Short Route: Follow the signs marked Goyt Way down the hill and turning left to meet up with river. The path follows the river along a pretty tree lined path and past Water Meetings where the Etherow joins the Goyt. A little further on the path joins the main route.
Below the bottom lock the towpath changes side and continues on under the railway viaduct. A short distance further on the canal narrows as it crosses the river Goyt on the Marple Aqueduct. This structure is over 300ft long and stands some 100ft above the river.
4) After crossing the aqueduct take a path on the left through a wooden gate that descends towards the river. The path leads steeply down but is "stepped" for ease of use. Passing under the aqueduct cross a stile and then bear left up the hillside towards another stile. Altogether there are three stiles to cross before a tarmac road is reached.
Turn right and follow the road down past Upper Water Meetings Farm and then a short distance further on follow the red signs through the farmyard of Lower Water Meetings Farm.
5) About 150 yards beyond the farm, just before a gateway, leave the track and take a path to the left towards a stile. Follow the Valley Way signs until the river is reached.
Cross the stile and follow the path as it runs alongside the river to the main road at Compstall.
6) When you reach the main road you will find there is no footpath over the bridge on this side of the road. So you will need to cross the road first, but do so with great care. Traffic speeds are high and the view to the right is poor. Turn right and cross the bridge and past what used to be "The George".
Continue for about 200 yards before taking a track on the right signposted Brabyns Park. Follow the track and cross "Iron Bridge" which has undergone extensive renovation instigated by this web site and was reopened in 2008. After crossing the bridge take a path to the left alongside the river.
The Iron Bridge in Brabyns Park.
7) The path follows alongside the river and past a picnic spot with tables and benches. A short distance beyond the sharp bend in the river is a weir. Follow the path past another weir where the path joins a track that passes to the left of the former Brabyns Hall walled garden. Carved in the stone over the top of the filled in entrance to the garden are the initials M. A. H. Brabyns Hall was the home of the Hudsons and the last occupant, Miss Fanny Hudson, acted as matron when the hall was turned into an Auxiliary hospital during the first world war. She was later awarded the O.B.E. for her services.

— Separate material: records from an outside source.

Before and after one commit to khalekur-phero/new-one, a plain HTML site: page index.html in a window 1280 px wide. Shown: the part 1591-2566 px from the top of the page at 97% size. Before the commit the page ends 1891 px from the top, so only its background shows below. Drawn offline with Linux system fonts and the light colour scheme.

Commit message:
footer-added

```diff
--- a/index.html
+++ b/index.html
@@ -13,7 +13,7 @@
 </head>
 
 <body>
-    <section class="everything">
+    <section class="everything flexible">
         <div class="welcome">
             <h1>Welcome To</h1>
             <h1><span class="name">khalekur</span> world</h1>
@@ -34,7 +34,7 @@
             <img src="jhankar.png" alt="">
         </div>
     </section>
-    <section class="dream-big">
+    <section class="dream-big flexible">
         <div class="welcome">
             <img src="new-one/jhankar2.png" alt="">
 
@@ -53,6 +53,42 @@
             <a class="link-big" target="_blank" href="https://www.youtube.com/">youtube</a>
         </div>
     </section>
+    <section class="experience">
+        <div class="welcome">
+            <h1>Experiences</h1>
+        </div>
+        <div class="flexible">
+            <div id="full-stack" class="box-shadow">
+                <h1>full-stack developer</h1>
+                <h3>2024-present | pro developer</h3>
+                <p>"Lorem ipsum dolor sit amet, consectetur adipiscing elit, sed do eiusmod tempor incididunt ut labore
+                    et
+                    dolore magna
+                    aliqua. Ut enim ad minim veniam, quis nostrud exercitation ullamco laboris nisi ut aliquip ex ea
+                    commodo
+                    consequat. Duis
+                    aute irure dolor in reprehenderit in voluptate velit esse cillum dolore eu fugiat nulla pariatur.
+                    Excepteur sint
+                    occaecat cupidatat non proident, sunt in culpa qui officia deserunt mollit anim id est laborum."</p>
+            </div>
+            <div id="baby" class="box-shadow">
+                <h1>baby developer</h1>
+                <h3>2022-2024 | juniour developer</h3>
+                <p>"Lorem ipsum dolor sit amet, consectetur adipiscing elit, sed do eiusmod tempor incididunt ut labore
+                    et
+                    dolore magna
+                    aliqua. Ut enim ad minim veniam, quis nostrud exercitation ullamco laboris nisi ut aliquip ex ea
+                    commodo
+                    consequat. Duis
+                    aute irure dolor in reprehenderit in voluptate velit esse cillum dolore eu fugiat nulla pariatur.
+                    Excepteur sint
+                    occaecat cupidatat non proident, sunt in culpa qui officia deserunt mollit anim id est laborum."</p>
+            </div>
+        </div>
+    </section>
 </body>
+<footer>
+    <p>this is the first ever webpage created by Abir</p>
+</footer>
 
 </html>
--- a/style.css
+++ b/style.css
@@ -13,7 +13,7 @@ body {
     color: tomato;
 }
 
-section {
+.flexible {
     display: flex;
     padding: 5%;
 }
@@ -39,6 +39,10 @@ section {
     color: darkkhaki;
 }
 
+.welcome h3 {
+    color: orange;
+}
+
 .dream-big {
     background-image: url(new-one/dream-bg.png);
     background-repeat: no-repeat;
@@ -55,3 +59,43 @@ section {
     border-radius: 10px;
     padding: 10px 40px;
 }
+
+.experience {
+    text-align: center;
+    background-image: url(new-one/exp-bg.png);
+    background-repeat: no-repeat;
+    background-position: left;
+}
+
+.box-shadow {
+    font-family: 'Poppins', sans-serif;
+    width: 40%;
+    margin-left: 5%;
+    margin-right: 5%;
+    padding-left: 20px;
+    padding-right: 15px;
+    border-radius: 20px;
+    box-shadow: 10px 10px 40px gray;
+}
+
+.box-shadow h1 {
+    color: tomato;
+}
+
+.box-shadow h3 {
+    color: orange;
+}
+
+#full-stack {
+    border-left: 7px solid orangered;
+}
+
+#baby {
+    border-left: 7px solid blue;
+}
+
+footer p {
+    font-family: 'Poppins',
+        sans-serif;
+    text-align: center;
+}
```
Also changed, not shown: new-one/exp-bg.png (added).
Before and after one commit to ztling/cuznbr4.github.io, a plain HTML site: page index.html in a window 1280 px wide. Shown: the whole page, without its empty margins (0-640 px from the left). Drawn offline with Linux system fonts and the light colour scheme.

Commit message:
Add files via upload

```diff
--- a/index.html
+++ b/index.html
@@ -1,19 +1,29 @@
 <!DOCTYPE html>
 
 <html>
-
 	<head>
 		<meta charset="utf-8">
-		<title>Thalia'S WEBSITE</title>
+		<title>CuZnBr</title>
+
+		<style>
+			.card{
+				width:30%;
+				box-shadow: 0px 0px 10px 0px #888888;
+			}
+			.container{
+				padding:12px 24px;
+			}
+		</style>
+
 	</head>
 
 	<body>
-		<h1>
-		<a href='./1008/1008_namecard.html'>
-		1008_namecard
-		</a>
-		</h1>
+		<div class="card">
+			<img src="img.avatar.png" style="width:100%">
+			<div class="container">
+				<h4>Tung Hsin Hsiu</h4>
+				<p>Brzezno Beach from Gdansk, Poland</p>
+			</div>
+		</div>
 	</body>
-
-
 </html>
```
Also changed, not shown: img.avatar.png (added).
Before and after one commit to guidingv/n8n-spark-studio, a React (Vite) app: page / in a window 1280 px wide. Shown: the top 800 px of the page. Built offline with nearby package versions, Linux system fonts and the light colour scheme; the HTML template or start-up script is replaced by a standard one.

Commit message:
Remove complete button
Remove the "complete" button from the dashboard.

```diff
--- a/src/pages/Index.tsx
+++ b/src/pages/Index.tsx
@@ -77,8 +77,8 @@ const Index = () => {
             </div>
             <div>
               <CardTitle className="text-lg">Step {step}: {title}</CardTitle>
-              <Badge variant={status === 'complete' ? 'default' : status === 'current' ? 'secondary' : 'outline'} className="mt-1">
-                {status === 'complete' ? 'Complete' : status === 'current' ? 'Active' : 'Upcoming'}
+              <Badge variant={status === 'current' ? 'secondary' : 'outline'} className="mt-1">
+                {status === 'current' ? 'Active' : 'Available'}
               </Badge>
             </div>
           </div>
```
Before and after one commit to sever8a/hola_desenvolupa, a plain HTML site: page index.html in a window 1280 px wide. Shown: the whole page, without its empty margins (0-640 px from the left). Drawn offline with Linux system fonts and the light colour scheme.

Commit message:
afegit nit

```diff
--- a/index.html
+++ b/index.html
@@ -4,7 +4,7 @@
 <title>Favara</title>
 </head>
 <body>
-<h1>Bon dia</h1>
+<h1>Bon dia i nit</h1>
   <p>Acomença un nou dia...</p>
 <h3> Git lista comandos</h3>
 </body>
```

8) Cross over the tarmac road that leads to the former Garden Centre on the right and up a path that leads to the Car Park. This was the site of Brabyns Hall demolished in 1952.
Brabyns Hall before demolition.
At the car park turn right and follow the road. After about 100 yards bear left at the fork. Take a sharp left at the next junction and follow the track whose end is marked with three metal posts. This will take you to a bridge that passes over the railway.
The track climbs towards the canal and runs parallel before emerging onto Station Road by the side of the lodge.
Cross the road and return to the canal towpath and back to the Memorial Park.
This guide was originally designed and produced by Gordon Mills & Co. on behalf of Marple Community Council © 1998. It has been reproduced with permission by The Marple Website and Marple Local History Society in memory of Gordon Mills 1935 - 2006.
If you wish to show your appreciation, please make a small donation to the British Heart Foundation.
Information on these walks is provided in good faith and is intended as a general guide only. You are advised to verify the accuracy of information before relying on it. It is the responsibility of individuals to approach outdoor activities such as walking with caution. Walking can be strenuous and individuals should ensure that they are fit enough before embarking upon it. If in doubt consult a doctor.